Top of RECORDS SHOWN

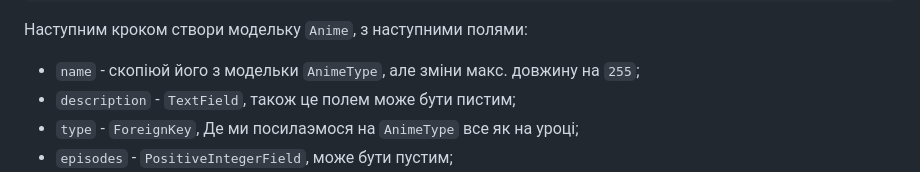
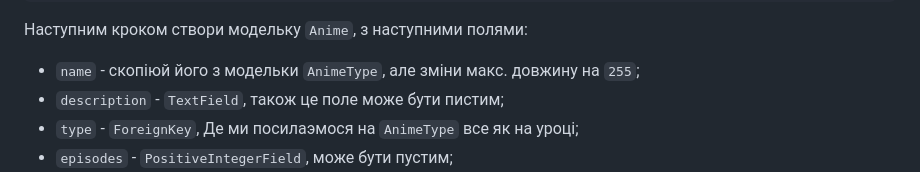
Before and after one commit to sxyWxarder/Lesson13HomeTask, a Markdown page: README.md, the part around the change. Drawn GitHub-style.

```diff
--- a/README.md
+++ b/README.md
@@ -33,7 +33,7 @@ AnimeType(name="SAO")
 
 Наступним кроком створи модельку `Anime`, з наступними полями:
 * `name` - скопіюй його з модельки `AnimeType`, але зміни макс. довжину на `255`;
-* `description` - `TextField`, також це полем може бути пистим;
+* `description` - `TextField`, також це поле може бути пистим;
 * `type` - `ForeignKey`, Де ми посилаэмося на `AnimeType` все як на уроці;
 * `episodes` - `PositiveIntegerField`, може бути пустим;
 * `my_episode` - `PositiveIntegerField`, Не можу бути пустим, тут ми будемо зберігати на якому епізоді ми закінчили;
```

Bottom of RECORDS SHOWN

- [EXERCISE]
Would you please give the material above again, unchanged but without pictures?

- [SOLUTION TO THE EXERCISE]
Before and after one commit to sxyWxarder/Lesson13HomeTask, a Markdown page: README.md, the part around the change. Drawn GitHub-style.

```diff
--- a/README.md
+++ b/README.md
@@ -33,7 +33,7 @@ AnimeType(name="SAO")
 
 Наступним кроком створи модельку `Anime`, з наступними полями:
 * `name` - скопіюй його з модельки `AnimeType`, але зміни макс. довжину на `255`;
-* `description` - `TextField`, також це полем може бути пистим;
+* `description` - `TextField`, також це поле може бути пистим;
 * `type` - `ForeignKey`, Де ми посилаэмося на `AnimeType` все як на уроці;
 * `episodes` - `PositiveIntegerField`, може бути пустим;
 * `my_episode` - `PositiveIntegerField`, Не можу бути пустим, тут ми будемо зберігати на якому епізоді ми закінчили;
```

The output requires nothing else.